Altered Structural Connectome of Children with Auditory Processing Disorder: A Diffusion MRI Study

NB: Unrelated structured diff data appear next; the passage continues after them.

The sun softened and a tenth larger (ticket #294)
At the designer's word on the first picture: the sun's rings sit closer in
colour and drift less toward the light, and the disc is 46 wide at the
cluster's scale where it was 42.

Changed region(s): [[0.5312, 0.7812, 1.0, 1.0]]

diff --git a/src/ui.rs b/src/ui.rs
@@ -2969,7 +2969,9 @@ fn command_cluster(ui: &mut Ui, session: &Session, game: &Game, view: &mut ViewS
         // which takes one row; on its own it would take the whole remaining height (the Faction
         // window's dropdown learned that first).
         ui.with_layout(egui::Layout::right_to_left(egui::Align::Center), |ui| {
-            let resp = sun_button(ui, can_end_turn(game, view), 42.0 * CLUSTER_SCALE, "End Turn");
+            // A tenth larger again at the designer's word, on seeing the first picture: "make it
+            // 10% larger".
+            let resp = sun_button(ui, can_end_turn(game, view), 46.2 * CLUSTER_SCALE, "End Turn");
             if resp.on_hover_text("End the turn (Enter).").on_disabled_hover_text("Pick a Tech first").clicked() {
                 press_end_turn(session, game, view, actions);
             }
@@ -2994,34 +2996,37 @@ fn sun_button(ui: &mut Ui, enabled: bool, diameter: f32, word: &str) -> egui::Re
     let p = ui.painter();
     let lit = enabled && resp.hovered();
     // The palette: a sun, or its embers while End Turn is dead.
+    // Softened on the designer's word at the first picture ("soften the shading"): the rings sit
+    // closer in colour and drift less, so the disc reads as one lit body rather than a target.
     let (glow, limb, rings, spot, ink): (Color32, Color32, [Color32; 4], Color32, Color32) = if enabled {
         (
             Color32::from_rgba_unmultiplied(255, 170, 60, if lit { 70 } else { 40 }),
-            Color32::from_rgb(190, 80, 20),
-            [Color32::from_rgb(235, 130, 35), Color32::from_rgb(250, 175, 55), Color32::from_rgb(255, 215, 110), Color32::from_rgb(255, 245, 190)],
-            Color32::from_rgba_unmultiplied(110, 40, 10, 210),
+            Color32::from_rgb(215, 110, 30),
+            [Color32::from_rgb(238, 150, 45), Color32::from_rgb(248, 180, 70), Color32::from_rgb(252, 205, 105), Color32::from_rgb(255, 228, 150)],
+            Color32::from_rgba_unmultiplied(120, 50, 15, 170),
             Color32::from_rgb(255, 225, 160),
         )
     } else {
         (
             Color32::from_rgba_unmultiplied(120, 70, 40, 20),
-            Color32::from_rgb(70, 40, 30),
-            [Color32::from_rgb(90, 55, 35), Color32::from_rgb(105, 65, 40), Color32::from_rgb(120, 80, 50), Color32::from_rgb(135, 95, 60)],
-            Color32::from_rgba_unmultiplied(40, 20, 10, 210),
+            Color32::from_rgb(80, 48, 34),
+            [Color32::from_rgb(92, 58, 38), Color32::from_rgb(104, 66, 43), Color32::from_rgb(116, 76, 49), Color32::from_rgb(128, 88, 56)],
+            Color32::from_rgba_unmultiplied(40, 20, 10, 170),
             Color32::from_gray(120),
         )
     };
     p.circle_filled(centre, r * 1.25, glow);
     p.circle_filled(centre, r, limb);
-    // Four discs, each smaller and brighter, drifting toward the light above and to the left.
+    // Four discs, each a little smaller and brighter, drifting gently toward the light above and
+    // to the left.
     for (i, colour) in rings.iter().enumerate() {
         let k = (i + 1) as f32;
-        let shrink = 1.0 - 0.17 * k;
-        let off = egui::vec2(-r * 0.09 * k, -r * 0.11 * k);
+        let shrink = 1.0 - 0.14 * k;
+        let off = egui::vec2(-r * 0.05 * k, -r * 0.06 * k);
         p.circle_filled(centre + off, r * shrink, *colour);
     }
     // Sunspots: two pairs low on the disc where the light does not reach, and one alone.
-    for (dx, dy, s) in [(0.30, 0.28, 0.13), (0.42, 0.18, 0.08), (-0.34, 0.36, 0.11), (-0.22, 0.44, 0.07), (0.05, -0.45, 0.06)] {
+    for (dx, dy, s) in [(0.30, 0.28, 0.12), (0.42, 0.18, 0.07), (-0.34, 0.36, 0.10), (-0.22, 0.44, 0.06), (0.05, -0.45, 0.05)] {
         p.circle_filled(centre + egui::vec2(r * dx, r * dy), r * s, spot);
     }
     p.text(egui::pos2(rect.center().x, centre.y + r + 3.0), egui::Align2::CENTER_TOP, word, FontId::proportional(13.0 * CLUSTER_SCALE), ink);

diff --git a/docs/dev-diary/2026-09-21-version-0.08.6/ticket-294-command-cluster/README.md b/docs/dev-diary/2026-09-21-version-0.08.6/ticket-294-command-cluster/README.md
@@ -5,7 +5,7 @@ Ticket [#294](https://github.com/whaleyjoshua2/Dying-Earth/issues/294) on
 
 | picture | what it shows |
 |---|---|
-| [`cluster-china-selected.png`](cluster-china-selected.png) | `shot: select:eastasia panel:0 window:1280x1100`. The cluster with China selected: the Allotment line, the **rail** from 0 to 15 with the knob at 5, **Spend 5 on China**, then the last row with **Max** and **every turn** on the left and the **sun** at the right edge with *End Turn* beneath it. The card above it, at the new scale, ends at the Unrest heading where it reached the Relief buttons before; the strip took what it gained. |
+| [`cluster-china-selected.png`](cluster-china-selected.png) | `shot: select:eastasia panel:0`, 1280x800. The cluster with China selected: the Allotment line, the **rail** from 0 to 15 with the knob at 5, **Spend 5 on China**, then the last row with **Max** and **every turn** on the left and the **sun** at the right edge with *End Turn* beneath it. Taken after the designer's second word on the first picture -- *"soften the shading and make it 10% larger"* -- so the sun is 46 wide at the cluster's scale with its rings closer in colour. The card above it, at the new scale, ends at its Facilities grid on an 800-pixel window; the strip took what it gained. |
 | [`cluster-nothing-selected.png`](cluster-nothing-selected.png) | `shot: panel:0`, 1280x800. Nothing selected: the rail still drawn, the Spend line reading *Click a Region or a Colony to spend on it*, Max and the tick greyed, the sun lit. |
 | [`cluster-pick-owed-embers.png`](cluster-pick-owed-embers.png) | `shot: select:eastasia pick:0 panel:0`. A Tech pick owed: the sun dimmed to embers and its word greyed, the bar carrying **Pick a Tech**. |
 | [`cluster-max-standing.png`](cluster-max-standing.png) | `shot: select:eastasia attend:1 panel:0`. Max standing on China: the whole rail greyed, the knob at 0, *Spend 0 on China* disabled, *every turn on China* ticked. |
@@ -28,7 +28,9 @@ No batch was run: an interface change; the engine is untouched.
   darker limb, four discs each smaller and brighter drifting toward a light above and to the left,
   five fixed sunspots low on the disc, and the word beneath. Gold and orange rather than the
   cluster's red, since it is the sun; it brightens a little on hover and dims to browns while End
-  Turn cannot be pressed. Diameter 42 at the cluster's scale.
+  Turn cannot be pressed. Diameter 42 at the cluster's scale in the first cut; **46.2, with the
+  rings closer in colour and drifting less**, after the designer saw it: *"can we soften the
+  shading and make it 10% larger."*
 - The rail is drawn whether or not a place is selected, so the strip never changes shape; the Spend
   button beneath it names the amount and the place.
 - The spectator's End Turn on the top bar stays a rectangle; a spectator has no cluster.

Auditory processing disorder (APD) is a listening impairment that some school-aged children may experience despite having normal peripheral hearing. Recent resting-state functional magnetic resonance imaging (MRI) has revealed an alteration in regional functional brain topology in children with APD. However, little is known about the structural organization in APD. We used diffusion MRI data to investigate the structural connectome of 58 children from 8 to 14 years old diagnosed with APD (n = 29) and children without hearing complaints (healthy controls, HC; n = 29). We investigated the rich-club organization and structural connection differences between groups. The APD group showed similar rich-club organization and edge-wise connection compared with the HC group. However, at the regional level, we observed increased average path length (APL) and betweenness centrality in the right inferior parietal lobule and inferior precentral gyrus, respectively, in the APD group. Only HCs demonstrated a positive association between APL and the listening-in-spatialized-noise-sentences task in the left orbital gyrus. In line with previous findings, the current results provide evidence for altered structural networks at the regional level in the APD group, suggesting the involvement of multimodal deficits and a role for structure-function alteration in the listening difficulties of children with APD.